Web page edit records
○ ○ ○ ○

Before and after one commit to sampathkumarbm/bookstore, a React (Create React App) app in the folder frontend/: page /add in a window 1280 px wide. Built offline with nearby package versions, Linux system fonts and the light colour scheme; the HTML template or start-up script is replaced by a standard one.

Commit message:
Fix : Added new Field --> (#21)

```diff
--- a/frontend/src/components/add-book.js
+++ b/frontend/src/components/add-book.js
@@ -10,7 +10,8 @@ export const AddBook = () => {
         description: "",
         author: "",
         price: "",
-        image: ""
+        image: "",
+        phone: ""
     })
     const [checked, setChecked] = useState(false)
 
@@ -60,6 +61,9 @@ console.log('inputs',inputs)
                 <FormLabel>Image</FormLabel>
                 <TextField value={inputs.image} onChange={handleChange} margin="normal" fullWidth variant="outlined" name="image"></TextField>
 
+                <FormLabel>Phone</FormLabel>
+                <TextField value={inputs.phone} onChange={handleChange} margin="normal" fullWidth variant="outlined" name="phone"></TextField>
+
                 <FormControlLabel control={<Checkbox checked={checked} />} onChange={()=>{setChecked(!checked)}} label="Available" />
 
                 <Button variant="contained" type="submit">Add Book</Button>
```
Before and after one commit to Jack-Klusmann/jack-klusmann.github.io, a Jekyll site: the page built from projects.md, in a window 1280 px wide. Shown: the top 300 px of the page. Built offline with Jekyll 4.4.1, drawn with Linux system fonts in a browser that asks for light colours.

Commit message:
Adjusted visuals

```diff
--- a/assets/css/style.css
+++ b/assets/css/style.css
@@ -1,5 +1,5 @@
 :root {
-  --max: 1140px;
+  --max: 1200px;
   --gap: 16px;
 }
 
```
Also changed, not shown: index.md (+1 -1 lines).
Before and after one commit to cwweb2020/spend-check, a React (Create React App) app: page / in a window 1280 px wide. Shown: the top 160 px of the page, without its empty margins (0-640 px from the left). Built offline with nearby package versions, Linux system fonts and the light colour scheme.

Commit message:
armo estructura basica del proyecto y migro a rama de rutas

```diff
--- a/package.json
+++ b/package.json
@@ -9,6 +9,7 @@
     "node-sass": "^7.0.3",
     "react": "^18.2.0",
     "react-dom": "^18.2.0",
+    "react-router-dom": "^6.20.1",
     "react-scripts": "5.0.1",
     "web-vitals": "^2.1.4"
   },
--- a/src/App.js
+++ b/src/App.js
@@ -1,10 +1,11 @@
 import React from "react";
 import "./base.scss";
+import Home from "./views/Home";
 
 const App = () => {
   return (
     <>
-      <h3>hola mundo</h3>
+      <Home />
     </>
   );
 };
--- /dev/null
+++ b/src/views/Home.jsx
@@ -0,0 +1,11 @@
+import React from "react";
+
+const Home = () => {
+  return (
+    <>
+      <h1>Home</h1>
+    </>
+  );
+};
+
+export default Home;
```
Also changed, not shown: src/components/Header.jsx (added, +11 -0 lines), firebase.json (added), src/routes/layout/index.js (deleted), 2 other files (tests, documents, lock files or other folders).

○ ○ ○ ○

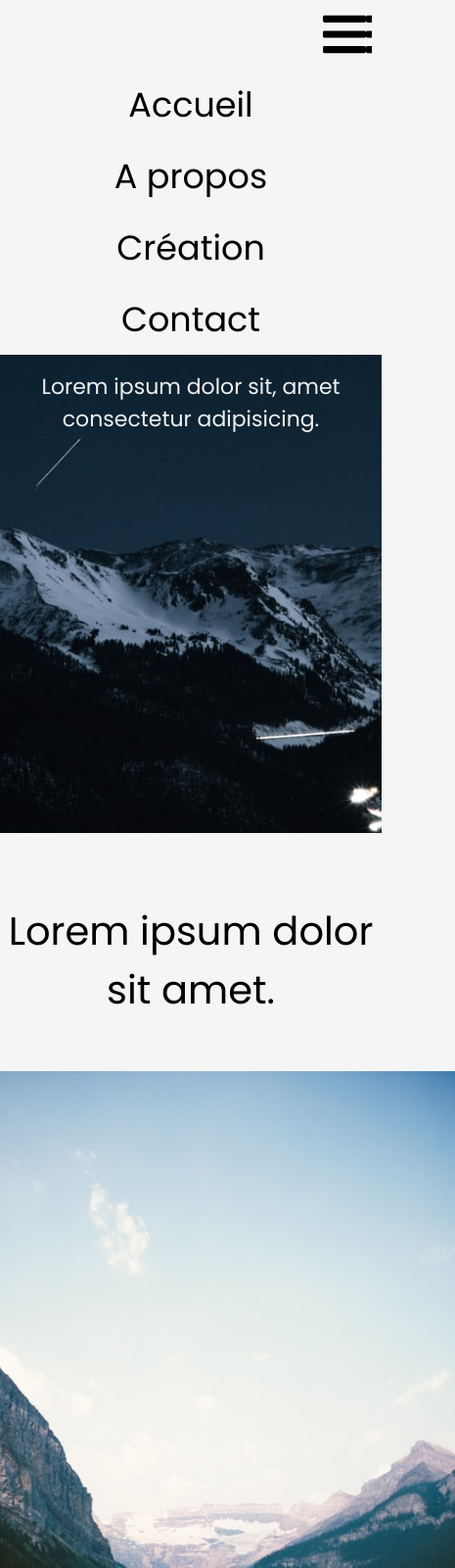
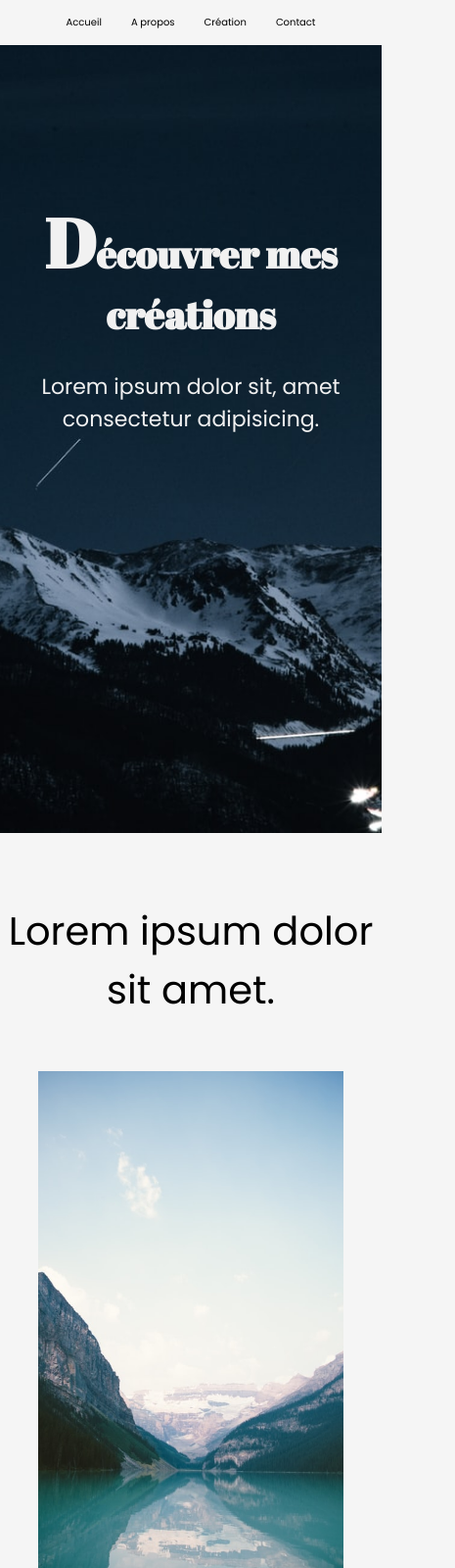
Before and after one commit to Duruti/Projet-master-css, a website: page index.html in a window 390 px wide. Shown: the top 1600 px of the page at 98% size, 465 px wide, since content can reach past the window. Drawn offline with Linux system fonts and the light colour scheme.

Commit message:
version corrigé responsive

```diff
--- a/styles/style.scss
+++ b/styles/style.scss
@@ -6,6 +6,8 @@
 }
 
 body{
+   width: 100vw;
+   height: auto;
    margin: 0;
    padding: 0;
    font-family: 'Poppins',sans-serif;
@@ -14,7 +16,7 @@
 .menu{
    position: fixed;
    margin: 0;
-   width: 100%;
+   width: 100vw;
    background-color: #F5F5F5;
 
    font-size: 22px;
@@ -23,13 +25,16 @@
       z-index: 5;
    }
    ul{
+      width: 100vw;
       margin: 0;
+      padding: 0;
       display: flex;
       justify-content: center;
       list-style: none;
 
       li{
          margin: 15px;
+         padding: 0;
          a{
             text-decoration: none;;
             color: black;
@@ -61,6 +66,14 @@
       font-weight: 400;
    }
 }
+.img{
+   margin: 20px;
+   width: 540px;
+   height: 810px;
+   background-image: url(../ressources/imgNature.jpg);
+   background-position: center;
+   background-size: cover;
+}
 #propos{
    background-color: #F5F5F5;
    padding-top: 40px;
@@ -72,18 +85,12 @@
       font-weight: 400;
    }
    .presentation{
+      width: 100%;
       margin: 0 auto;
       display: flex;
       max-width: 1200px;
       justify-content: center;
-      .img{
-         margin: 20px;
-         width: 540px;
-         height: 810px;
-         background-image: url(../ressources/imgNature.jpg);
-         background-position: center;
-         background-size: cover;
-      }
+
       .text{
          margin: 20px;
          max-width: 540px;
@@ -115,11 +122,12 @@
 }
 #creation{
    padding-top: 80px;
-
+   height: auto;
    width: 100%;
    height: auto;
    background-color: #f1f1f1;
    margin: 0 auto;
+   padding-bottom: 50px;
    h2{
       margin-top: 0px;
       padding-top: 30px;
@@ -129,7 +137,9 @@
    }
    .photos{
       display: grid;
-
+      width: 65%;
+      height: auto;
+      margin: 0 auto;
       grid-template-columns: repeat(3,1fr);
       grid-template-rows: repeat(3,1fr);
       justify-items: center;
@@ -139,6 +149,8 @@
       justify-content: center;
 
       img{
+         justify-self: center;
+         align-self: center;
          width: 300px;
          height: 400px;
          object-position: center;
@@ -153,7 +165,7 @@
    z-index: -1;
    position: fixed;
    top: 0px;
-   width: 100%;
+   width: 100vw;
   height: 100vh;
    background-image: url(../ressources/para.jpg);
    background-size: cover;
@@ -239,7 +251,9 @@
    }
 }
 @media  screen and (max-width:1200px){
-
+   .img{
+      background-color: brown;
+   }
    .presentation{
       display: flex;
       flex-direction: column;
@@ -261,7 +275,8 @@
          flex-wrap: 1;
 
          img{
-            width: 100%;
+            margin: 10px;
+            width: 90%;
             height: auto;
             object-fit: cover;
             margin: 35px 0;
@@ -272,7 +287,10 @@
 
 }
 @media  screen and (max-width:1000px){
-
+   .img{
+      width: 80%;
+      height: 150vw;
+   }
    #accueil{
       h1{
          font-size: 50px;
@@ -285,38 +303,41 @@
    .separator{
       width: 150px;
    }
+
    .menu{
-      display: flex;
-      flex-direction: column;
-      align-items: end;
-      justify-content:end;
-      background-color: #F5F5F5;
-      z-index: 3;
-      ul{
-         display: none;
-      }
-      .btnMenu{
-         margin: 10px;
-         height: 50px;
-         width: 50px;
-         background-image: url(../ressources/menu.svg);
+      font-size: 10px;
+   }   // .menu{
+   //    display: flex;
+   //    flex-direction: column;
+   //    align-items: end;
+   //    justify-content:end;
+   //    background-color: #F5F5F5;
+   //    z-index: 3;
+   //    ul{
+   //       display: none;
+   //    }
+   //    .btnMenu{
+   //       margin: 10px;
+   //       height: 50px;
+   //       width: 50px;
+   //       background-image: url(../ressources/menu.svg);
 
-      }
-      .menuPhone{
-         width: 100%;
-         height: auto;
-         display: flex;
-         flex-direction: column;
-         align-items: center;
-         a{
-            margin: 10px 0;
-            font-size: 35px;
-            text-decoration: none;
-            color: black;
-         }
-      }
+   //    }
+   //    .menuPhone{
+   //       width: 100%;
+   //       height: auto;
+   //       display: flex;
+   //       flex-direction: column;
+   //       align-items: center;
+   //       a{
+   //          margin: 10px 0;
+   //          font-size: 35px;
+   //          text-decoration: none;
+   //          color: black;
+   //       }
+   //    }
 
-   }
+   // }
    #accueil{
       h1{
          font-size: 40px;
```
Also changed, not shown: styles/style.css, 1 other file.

○ ○ ○ ○

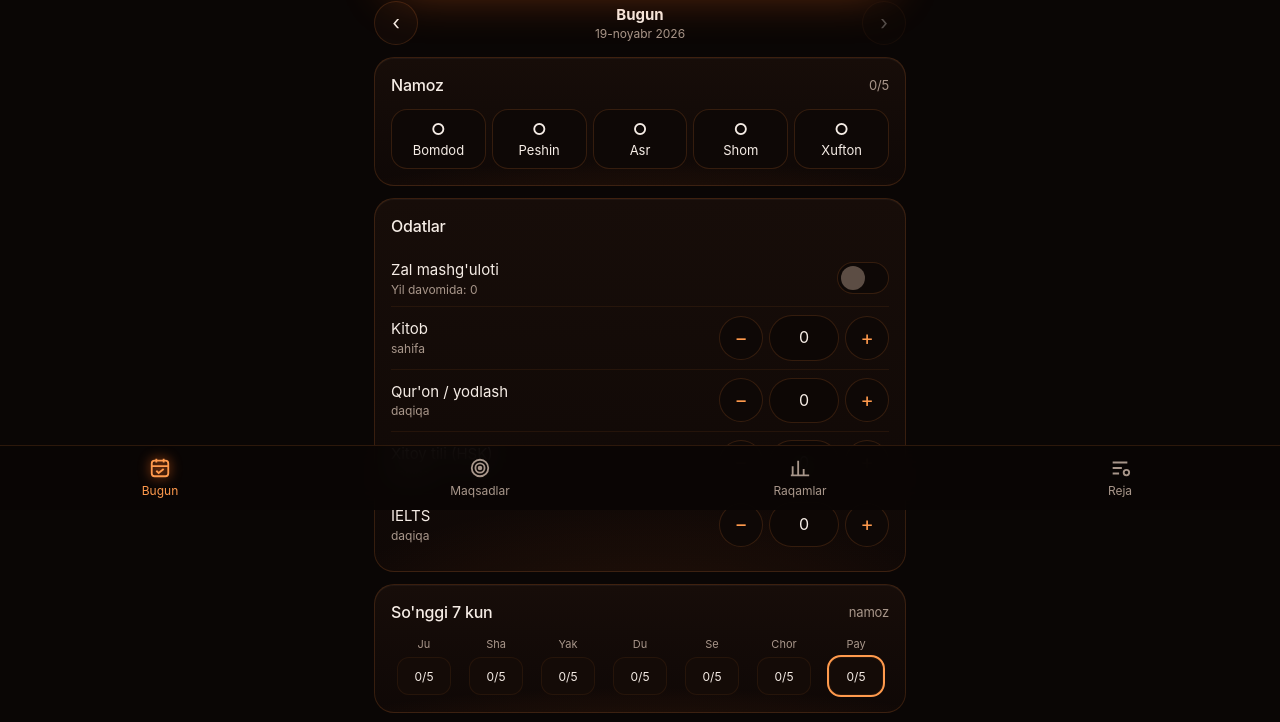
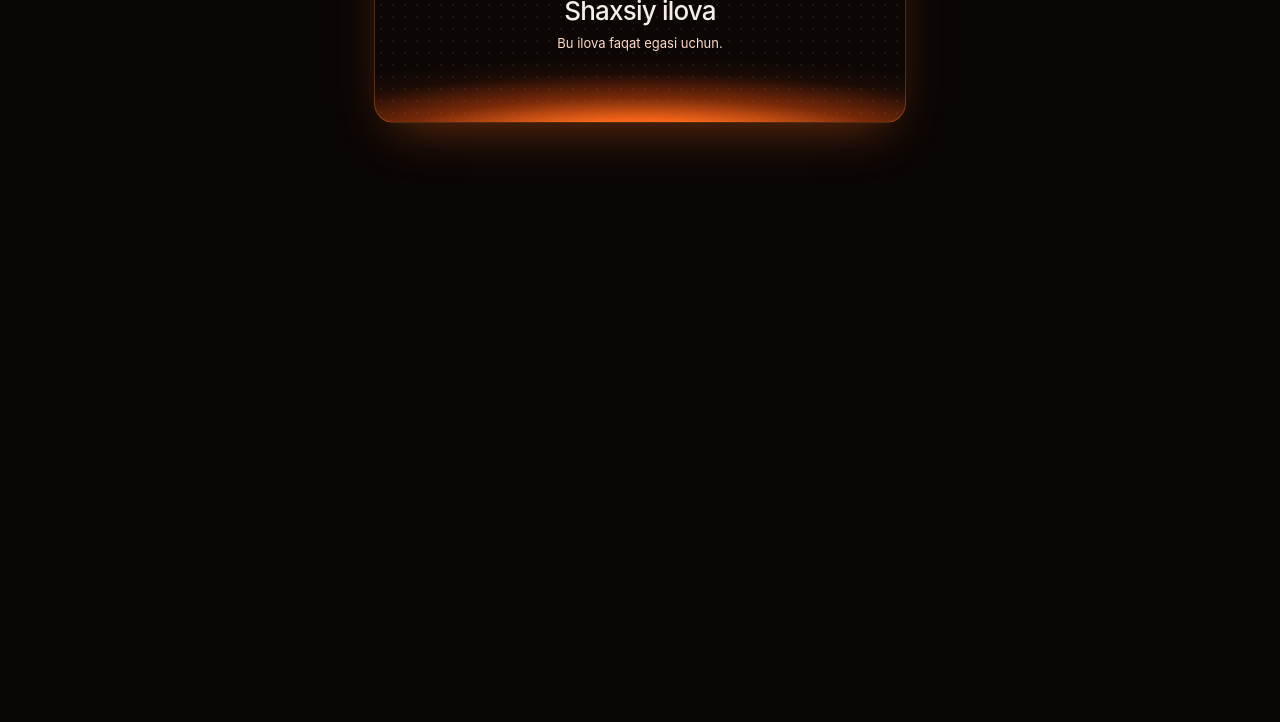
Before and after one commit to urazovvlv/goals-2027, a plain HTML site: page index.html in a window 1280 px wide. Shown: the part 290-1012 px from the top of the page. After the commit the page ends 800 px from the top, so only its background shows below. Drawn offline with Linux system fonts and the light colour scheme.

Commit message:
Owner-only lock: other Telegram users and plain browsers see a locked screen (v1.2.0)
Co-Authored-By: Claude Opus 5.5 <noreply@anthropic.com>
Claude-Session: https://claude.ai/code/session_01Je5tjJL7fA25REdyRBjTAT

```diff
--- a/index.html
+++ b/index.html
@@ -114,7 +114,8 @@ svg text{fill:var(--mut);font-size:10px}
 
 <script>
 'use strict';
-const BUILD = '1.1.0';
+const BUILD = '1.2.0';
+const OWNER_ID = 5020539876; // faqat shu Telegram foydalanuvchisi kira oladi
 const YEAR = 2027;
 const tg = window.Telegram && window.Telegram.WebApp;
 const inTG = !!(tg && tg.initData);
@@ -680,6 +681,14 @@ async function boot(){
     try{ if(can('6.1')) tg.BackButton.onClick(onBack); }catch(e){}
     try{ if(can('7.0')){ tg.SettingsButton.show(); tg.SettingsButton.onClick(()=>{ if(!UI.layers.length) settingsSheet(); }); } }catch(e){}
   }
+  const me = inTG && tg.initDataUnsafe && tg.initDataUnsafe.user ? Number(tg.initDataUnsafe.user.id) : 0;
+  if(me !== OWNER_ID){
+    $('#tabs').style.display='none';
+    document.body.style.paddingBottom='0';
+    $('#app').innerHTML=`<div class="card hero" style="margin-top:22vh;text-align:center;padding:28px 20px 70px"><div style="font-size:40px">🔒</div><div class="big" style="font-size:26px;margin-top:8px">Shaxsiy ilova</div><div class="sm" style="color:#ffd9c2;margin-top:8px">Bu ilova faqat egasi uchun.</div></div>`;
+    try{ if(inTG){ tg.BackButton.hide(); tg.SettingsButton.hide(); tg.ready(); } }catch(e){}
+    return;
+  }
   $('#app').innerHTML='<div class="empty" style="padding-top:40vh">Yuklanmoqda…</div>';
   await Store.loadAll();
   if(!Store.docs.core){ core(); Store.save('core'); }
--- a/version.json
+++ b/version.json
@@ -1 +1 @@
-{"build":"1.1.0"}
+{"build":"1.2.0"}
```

○ ○ ○ ○

Copy out each line of the entries that holds "direction".

EXERCISE SOLUTION:
       flex-direction: column;
-      flex-direction: column;
+   //    flex-direction: column;
-         flex-direction: column;
+   //       flex-direction: column;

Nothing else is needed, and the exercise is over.